Some stories in the Bible are so clearly contemporary that critical scholars in the year 4000 will almost certainly view them as interpolations from our own period. The Temptation of Christ (Matthew 4:1-11) is an example. Immediately after his baptism Christ went off to fast and pray, and the devil tempted him with the conquest of natural necessity, the solution of economic problems, and limitless political power. Christ rejected all three and proceeded to preach repentance for the sake of the Kindom of Heaven, which (the point seems to be) is none of those things. The story is patently more relevant to debates among Christians in the modern period than it could conceivably have been in the first century. Or so our future scholars will argue when attributing it to the 1800 – 2000 A.D. layer of sources for the gospel accounts.
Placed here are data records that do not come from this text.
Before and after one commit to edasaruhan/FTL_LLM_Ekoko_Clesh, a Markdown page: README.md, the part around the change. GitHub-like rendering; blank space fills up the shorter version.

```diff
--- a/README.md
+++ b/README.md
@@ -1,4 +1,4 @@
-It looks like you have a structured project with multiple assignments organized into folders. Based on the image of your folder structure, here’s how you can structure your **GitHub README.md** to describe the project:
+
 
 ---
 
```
The same is likely in the case of the account of Babel (Genesis 11:1-9). According to that account, man tried to establish a totally unified world order by abolishing through technology the distinction between heaven and earth. In that totally human new order nothing was to be “restrained from them, which they have imagined to do.” It didn’t work though—the attempt to get rid of the distinction between heaven and earth and create a unified order of things fully subject to man’s dominion had the surprising effect of making cooperation and even communication impossible. That makes sense from a philosophical standpoint, since language can’t mean anything unless it refers in the first instance to things we don’t control, but the issue never become a practical one until the present day. It seems then that it’s doubtful that future scholars will take seriously the traditional account that the story dates from the pre-1950 period.